Aim of the exercise - The number of lines below containing the word "bottom" is all that should be returned.

Records provided -

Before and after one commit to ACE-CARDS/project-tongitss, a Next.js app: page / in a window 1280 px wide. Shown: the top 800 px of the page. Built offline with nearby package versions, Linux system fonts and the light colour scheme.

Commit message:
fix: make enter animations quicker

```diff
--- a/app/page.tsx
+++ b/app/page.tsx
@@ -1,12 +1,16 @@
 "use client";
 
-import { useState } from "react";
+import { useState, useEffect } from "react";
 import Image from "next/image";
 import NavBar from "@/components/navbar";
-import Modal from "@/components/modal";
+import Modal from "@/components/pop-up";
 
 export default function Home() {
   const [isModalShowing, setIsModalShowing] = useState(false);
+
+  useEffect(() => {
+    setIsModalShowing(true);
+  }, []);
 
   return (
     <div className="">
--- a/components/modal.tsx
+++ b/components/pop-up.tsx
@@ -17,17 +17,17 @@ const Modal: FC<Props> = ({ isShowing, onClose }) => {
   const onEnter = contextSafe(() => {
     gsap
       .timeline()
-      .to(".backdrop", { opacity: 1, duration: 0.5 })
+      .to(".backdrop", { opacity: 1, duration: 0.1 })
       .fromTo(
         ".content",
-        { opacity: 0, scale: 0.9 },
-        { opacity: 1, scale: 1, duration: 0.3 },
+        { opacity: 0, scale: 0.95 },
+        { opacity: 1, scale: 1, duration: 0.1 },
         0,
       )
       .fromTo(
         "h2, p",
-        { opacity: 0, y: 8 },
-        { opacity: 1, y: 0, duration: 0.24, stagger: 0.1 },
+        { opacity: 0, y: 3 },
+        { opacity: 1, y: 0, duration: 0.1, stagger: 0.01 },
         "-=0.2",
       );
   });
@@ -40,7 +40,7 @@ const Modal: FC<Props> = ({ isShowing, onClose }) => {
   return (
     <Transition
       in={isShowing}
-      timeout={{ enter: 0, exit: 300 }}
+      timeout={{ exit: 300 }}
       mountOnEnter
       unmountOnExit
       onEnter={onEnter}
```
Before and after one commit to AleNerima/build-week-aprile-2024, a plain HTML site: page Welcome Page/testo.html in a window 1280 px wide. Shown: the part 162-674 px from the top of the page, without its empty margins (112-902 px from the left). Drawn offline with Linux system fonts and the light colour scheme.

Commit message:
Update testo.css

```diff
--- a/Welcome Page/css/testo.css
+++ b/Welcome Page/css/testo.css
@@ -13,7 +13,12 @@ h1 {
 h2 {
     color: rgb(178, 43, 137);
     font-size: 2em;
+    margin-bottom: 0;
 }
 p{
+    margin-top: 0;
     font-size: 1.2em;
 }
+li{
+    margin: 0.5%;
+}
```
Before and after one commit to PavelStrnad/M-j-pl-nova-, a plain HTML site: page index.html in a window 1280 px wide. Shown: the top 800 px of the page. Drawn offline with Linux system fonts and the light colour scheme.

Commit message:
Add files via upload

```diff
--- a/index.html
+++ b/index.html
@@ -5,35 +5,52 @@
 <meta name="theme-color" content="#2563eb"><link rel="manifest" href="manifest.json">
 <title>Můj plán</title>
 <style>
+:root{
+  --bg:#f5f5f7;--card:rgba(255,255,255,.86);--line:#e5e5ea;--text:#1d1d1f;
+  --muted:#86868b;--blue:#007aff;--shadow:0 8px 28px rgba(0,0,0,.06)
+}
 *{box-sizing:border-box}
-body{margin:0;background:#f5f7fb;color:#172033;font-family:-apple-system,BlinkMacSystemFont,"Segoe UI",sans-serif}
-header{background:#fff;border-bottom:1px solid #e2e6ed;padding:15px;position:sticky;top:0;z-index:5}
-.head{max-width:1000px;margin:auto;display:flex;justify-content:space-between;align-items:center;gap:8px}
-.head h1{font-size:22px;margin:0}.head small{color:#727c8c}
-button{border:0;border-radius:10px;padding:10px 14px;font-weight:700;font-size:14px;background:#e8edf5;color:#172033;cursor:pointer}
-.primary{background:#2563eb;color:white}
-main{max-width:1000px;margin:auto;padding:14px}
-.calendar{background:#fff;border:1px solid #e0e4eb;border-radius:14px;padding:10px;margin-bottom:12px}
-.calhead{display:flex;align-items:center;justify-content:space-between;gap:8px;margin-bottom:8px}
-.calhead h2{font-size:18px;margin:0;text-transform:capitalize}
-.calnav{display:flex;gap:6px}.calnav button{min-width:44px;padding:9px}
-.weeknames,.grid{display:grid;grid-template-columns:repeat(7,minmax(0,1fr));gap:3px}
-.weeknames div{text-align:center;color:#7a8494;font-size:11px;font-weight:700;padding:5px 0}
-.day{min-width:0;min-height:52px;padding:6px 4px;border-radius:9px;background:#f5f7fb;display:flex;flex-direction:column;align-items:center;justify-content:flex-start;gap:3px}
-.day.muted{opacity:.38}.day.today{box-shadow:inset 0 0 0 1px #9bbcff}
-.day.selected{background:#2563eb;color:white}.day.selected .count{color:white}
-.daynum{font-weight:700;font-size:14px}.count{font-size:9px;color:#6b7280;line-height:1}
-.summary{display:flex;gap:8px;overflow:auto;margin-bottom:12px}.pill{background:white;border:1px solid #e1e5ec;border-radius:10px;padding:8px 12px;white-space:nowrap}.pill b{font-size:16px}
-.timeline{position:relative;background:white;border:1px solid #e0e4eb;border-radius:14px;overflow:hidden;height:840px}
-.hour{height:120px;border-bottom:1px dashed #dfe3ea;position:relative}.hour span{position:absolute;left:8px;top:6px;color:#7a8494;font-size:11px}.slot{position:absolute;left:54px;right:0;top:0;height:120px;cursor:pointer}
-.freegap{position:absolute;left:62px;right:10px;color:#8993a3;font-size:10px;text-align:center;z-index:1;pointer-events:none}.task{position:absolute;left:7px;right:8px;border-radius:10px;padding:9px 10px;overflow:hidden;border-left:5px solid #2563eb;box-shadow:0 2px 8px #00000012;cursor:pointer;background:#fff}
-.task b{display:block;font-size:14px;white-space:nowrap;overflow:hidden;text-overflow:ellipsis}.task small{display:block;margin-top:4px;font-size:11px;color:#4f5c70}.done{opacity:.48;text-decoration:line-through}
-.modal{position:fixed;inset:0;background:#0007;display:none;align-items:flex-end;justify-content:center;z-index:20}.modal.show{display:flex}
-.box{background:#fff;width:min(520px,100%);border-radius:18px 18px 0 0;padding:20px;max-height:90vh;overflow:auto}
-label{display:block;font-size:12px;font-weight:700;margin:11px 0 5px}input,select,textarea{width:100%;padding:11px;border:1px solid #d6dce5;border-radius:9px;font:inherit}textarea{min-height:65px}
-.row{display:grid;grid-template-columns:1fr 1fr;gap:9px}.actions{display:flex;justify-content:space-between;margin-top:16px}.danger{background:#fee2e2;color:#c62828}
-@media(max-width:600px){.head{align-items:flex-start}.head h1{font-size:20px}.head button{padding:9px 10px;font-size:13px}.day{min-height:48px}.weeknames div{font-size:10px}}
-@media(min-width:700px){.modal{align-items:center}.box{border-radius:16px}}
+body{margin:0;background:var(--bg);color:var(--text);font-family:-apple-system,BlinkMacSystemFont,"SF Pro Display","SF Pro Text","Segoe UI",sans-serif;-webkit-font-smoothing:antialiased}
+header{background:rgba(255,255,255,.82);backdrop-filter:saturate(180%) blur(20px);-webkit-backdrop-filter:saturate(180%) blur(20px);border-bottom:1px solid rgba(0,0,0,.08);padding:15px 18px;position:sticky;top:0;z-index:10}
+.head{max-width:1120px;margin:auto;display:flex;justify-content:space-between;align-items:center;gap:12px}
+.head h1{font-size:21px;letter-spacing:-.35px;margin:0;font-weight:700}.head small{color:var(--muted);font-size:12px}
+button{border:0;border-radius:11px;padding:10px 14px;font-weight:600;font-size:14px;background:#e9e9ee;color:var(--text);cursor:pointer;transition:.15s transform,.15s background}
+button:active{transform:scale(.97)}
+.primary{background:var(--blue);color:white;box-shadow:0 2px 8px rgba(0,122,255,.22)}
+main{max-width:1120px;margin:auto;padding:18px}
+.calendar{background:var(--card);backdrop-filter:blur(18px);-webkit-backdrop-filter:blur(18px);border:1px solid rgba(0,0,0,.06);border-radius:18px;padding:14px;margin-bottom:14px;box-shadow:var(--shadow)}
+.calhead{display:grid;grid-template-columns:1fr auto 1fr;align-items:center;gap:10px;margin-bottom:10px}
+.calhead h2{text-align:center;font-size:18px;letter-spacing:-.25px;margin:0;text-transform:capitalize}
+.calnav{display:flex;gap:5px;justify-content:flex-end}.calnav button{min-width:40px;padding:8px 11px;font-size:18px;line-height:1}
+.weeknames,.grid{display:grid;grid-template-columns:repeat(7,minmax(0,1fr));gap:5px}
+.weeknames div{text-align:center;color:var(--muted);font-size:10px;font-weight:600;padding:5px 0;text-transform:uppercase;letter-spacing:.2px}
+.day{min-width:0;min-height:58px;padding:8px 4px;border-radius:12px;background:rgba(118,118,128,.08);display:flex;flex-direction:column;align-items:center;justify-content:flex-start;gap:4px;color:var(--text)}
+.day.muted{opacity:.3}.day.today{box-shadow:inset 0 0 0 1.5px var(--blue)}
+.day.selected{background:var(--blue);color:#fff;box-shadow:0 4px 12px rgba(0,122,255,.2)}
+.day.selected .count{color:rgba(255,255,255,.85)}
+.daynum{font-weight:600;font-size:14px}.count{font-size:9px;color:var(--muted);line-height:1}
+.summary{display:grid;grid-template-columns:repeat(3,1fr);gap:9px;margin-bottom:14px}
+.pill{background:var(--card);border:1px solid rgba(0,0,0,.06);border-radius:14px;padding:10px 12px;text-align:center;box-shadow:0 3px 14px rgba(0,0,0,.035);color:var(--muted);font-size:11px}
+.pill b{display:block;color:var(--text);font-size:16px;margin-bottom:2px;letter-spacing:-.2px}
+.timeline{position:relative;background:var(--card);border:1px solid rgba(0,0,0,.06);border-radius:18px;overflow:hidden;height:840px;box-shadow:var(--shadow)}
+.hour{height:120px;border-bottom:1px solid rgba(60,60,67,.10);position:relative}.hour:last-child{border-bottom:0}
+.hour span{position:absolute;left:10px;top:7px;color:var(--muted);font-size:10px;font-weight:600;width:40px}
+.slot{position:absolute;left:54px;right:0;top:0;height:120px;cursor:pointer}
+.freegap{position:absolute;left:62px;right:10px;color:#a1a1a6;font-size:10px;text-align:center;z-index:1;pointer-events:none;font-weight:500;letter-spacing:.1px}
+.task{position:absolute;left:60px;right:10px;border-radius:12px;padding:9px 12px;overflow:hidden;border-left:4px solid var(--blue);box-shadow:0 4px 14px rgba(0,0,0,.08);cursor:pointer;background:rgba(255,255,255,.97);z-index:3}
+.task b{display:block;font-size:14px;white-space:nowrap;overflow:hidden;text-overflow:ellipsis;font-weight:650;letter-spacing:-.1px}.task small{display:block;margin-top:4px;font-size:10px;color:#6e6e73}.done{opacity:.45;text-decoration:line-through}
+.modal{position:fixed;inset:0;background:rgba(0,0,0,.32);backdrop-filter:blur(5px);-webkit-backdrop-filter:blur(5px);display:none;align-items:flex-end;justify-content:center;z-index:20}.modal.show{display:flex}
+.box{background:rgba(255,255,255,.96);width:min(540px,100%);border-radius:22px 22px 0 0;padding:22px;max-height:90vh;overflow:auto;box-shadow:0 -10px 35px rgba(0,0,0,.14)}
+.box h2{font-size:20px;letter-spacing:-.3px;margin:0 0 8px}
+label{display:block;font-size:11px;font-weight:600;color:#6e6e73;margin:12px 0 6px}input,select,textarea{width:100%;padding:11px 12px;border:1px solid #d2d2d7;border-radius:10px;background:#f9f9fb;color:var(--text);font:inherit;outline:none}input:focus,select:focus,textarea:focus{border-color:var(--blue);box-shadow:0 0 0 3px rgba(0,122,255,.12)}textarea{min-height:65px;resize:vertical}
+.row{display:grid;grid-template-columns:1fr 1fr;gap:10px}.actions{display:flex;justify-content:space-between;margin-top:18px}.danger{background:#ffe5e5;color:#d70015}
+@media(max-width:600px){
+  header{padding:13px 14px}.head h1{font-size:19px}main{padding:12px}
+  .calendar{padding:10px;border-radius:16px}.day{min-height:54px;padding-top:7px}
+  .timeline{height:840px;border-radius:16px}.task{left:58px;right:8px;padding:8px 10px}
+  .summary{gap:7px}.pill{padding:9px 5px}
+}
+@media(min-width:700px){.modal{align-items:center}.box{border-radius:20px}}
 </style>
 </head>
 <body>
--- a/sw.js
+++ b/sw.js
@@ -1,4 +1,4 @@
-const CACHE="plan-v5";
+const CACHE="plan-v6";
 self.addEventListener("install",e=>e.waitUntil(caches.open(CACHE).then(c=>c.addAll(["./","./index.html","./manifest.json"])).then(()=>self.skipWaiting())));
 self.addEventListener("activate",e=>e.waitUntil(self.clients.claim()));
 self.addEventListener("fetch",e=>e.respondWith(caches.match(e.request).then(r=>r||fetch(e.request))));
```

Written solution - 12